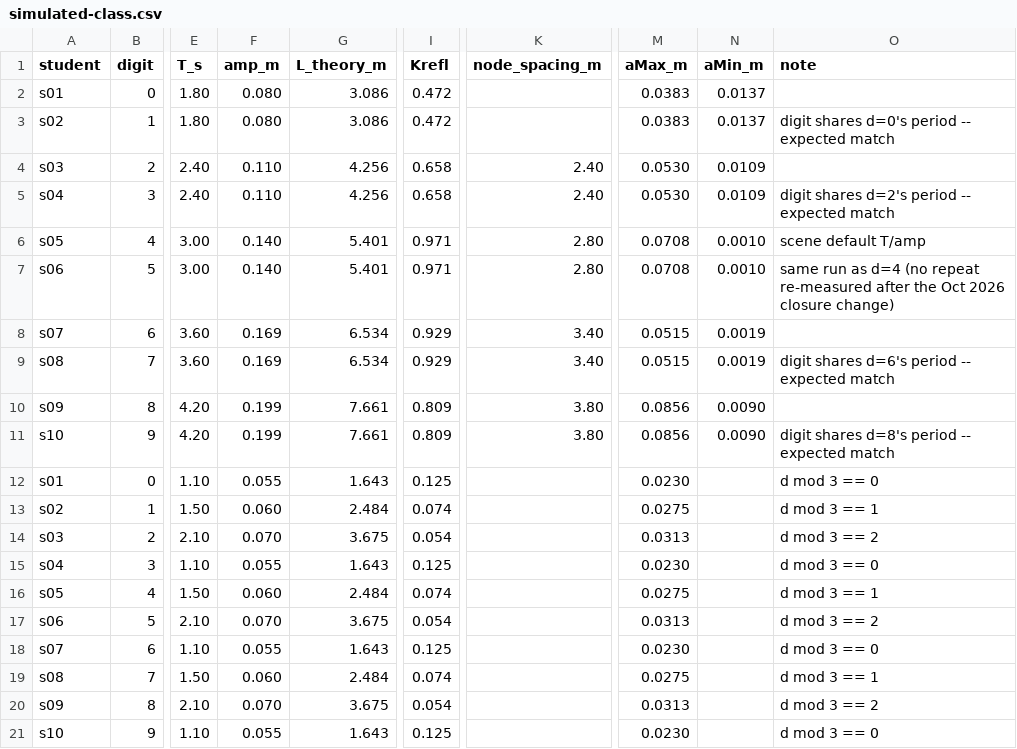
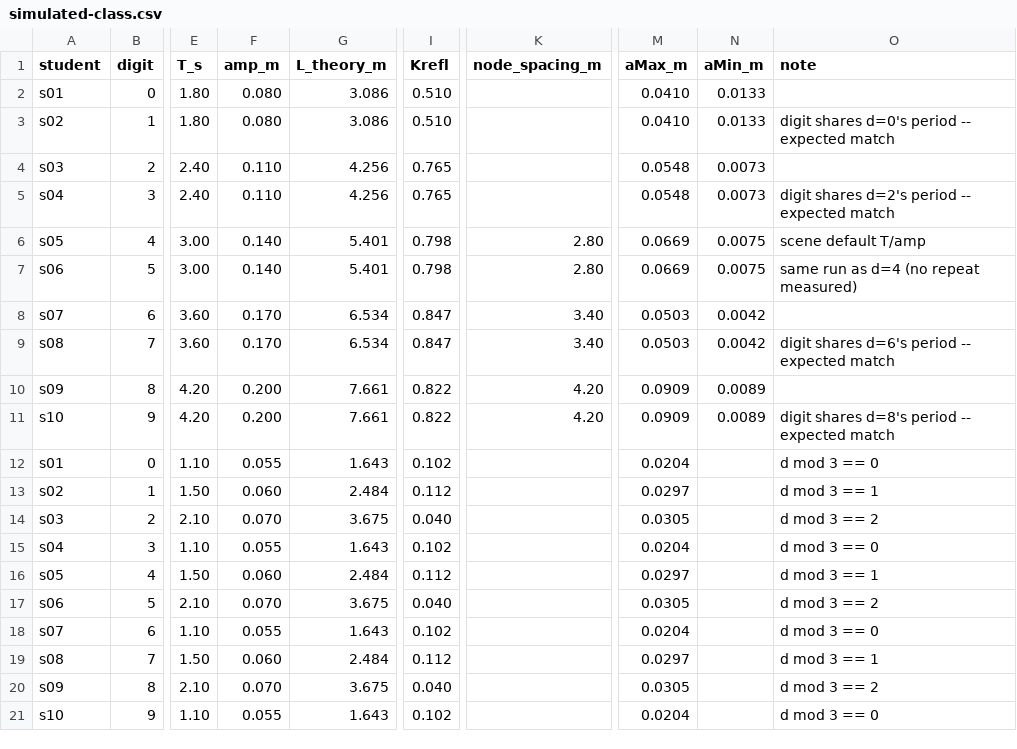
Before and after one commit to barneydobson/hydraulician, a CSV file: courses/original/exercises/WV-3-reflection/data/simulated-class.csv, drawn as a sheet; only a part is shown, gaps mark what is left out; the diff names each change by its address in the sheet, - before the commit and + after, or states it on an @@ line.

```diff
--- a/courses/original/exercises/WV-3-reflection/data/simulated-class.csv
+++ b/courses/original/exercises/WV-3-reflection/data/simulated-class.csv
-I2:I3 (Krefl): 0.472
+I2:I3 (Krefl): 0.510
-M2:M3 (aMax_m): 0.0383
+M2:M3 (aMax_m): 0.0410
-N2:N3 (aMin_m): 0.0137
+N2:N3 (aMin_m): 0.0133
-I4:I5 (Krefl): 0.658
+I4:I5 (Krefl): 0.765
-K4:K5 (node_spacing_m): 2.40
+K4:K5 (node_spacing_m): (empty)
-M4:M5 (aMax_m): 0.0530
+M4:M5 (aMax_m): 0.0548
-N4:N5 (aMin_m): 0.0109
+N4:N5 (aMin_m): 0.0073
-I6:I7 (Krefl): 0.971
+I6:I7 (Krefl): 0.798
-M6:M7 (aMax_m): 0.0708
+M6:M7 (aMax_m): 0.0669
-N6:N7 (aMin_m): 0.0010
+N6:N7 (aMin_m): 0.0075
-O7 (note): …(no repeat re-measured after the Oct 2026 closure change)
+O7 (note): …(no repeat measured)
-F8:F9 (amp_m): 0.169
+F8:F9 (amp_m): 0.170
-I8:I9 (Krefl): 0.929
+I8:I9 (Krefl): 0.847
-M8:M9 (aMax_m): 0.0515
+M8:M9 (aMax_m): 0.0503
-N8:N9 (aMin_m): 0.0019
+N8:N9 (aMin_m): 0.0042
-F10:F11 (amp_m): 0.199
+F10:F11 (amp_m): 0.200
-I10:I11 (Krefl): 0.809
+I10:I11 (Krefl): 0.822
-K10:K11 (node_spacing_m): 3.80
+K10:K11 (node_spacing_m): 4.20
-M10:M11 (aMax_m): 0.0856
+M10:M11 (aMax_m): 0.0909
-N10:N11 (aMin_m): 0.0090
+N10:N11 (aMin_m): 0.0089
-I12 (Krefl): 0.125
+I12 (Krefl): 0.102
-M12 (aMax_m): 0.0230
+M12 (aMax_m): 0.0204
-I13 (Krefl): 0.074
+I13 (Krefl): 0.112
-M13 (aMax_m): 0.0275
+M13 (aMax_m): 0.0297
-I14 (Krefl): 0.054
+I14 (Krefl): 0.040
-M14 (aMax_m): 0.0313
+M14 (aMax_m): 0.0305
-I15 (Krefl): 0.125
+I15 (Krefl): 0.102
-M15 (aMax_m): 0.0230
+M15 (aMax_m): 0.0204
-I16 (Krefl): 0.074
+I16 (Krefl): 0.112
-M16 (aMax_m): 0.0275
+M16 (aMax_m): 0.0297
-I17 (Krefl): 0.054
+I17 (Krefl): 0.040
-M17 (aMax_m): 0.0313
+M17 (aMax_m): 0.0305
-I18 (Krefl): 0.125
+I18 (Krefl): 0.102
-M18 (aMax_m): 0.0230
+M18 (aMax_m): 0.0204
-I19 (Krefl): 0.074
+I19 (Krefl): 0.112
-M19 (aMax_m): 0.0275
+M19 (aMax_m): 0.0297
-I20 (Krefl): 0.054
+I20 (Krefl): 0.040
-M20 (aMax_m): 0.0313
+M20 (aMax_m): 0.0305
-I21 (Krefl): 0.125
+I21 (Krefl): 0.102
-M21 (aMax_m): 0.0230
+M21 (aMax_m): 0.0204
```
Also changed, not shown: 2 other files.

### About this exercise
Where a line in the listing above includes the string "data", copy that line.

### Task solution
Before and after one commit to barneydobson/hydraulician, a CSV file: courses/original/exercises/WV-3-reflection/data/simulated-class.csv, drawn as a sheet; only a part is shown, gaps mark what is left out; the diff names each change by its address in the sheet, - before the commit and + after, or states it on an @@ line.
--- a/courses/original/exercises/WV-3-reflection/data/simulated-class.csv
+++ b/courses/original/exercises/WV-3-reflection/data/simulated-class.csv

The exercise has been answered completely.